Bikie gangs to be outlawed

Bikie gangs and similar groups will be outlawed under new laws introduced by the state government on Wednesday morning.

The laws, introduced by attorney-general Robert Clark, will allow police to make an application to the Supreme Court to outlaw a gang or place restrictions on members' actions, which may include banning members congregating, wearing club colours or patches.

The laws will also allow police intelligence evidence to be given in a closed court, if it is deemed in the public interest. Premier Ted Baillieu said that government would not be involved in the actions and that the court would have to decide beyond reasonable doubt that taking action against a gang was in the public interest and that the gang's activities were "a serious threat to public safety and order".

All orders will be able to be to appealed. Mr Baillieu said he did not expect "wall to wall applications".

The legislation also contains mutual recognition laws that will allow similar bans on groups made in other states to be recognised in Victoria, in a bid to avoid criminal gangs moving to the state.

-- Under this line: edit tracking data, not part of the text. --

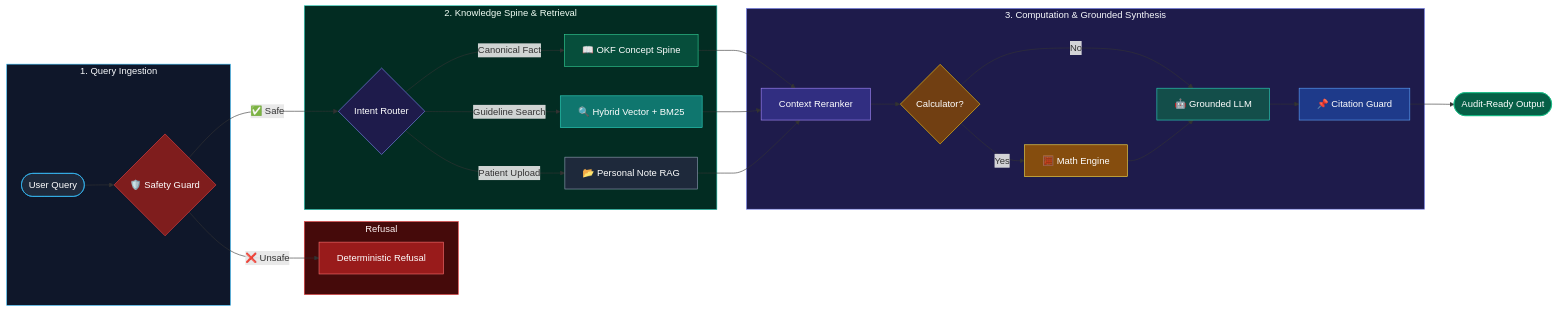
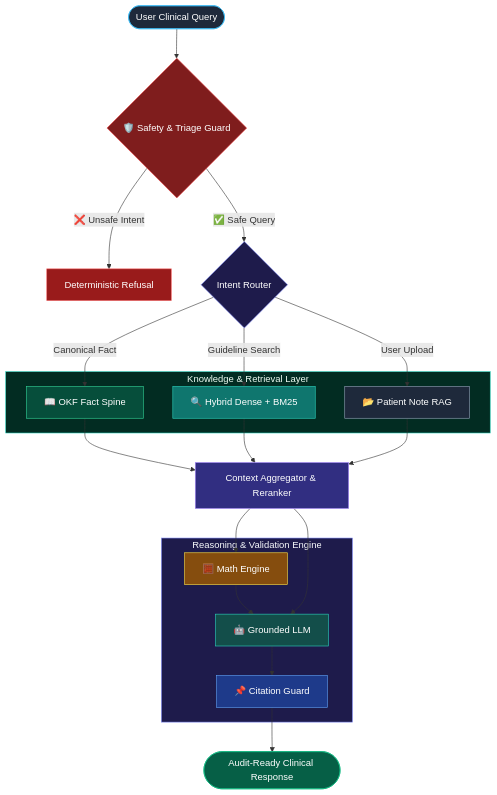
One commit to jeevesh2515/clinical-rag-agent changed the diagram in README.md. Above: the diagram before and after it, drawn with Mermaid.

Commit message:
feat(dag): restructure LangGraph DAG into compact 4-tier vertical flowchart

````diff
--- a/README.md
+++ b/README.md
@@ -44,46 +44,45 @@
 ```mermaid
-flowchart LR
-    subgraph IN["1. Query Ingestion"]
-        Q([User Query]) --> SG{🛡️ Safety Guard}
+flowchart TD
+    Q([User Clinical Query]) --> SG{🛡️ Safety & Triage Guard}
+    
+    SG -->|❌ Unsafe Intent| REF[Deterministic Refusal]
+    SG -->|✅ Safe Query| R{Intent Router}
+    
+    subgraph KNOWLEDGE["Knowledge & Retrieval Layer"]
+        OKF[📖 OKF Fact Spine]
+        HYB[🔍 Hybrid Dense + BM25]
+        DOC[📂 Patient Note RAG]
     end
 
-    subgraph REF["Refusal"]
-        SG -->|❌ Unsafe| R[Deterministic Refusal]
+    R -->|Canonical Fact| OKF
+    R -->|Guideline Search| HYB
+    R -->|User Upload| DOC
+
+    OKF & HYB & DOC --> MERGE[Context Aggregator & Reranker]
+    
+    subgraph SYNTH["Reasoning & Validation Engine"]
+        CALC[🧮 Math Engine]
+        LLM[🤖 Grounded LLM]
+        CITE[📌 Citation Guard]
     end
 
-    subgraph RET["2. Knowledge Spine & Retrieval"]
-        SG -->|✅ Safe| ROUTE{Intent Router}
-        ROUTE -->|Canonical Fact| OKF[📖 OKF Concept Spine]
-        ROUTE -->|Guideline Search| HYB[🔍 Hybrid Vector + BM25]
-        ROUTE -->|Patient Upload| DOC[📂 Personal Note RAG]
-    end
+    MERGE --> CALC --> LLM --> CITE
+    MERGE --> LLM
 
-    subgraph SYNTH["3. Computation & Grounded Synthesis"]
-        OKF & HYB & DOC --> M[Context Reranker]
-        M --> C{Calculator?}
-        C -->|Yes| CALC[🧮 Math Engine]
-        C -->|No| LLM[🤖 Grounded LLM]
-        CALC --> LLM
-        LLM --> V[📌 Citation Guard]
-    end
+    CITE --> OUT([Audit-Ready Clinical Response])
 
-    V --> OUT([Audit-Ready Output])
-
-    style IN fill:#0F172A,stroke:#38BDF8,color:#F8FAFC
-    style REF fill:#450A0A,stroke:#EF4444,color:#FEF2F2
-    style RET fill:#022C22,stroke:#2DD4BF,color:#F0FDF4
-    style SYNTH fill:#1E1B4B,stroke:#818CF8,color:#F8FAFC
     style Q fill:#1E293B,stroke:#38BDF8,color:#FFFFFF
     style SG fill:#7F1D1D,stroke:#EF4444,color:#FFFFFF
-    style R fill:#991B1B,stroke:#F87171,color:#FFFFFF
-    style ROUTE fill:#1E1B4B,stroke:#818CF8,color:#FFFFFF
+    style REF fill:#991B1B,stroke:#F87171,color:#FFFFFF
+    style R fill:#1E1B4B,stroke:#818CF8,color:#FFFFFF
+    style KNOWLEDGE fill:#022C22,stroke:#2DD4BF,color:#F0FDF4
     style OKF fill:#064E3B,stroke:#34D399,color:#FFFFFF
     style HYB fill:#0F766E,stroke:#2DD4BF,color:#FFFFFF
     style DOC fill:#1E293B,stroke:#94A3B8,color:#FFFFFF
-    style M fill:#312E81,stroke:#A78BFA,color:#FFFFFF
-    style C fill:#713F12,stroke:#FACC15,color:#FFFFFF
+    style MERGE fill:#312E81,stroke:#A78BFA,color:#FFFFFF
+    style SYNTH fill:#1E1B4B,stroke:#818CF8,color:#F8FAFC
     style CALC fill:#854D0E,stroke:#FDE047,color:#FFFFFF
     style LLM fill:#134E4A,stroke:#2DD4BF,color:#FFFFFF
-    style V fill:#1E3A8A,stroke:#60A5FA,color:#FFFFFF
+    style CITE fill:#1E3A8A,stroke:#60A5FA,color:#FFFFFF
     style OUT fill:#065F46,stroke:#10B981,color:#FFFFFF
 ```
````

"We are following a thorough court process," Mr Clark said.

He said gangs may move their activities underground but bikies' current behaviour was to act in the open. Gang members who were found to be in breach of court orders will face up to five years' jail while gangs could be fined up to $400,000.

Further legislation will be introduced next year to tackle bikie clubs' headquarters and fortifications.

This story Bikie gangs to be outlawed first appeared on The Age.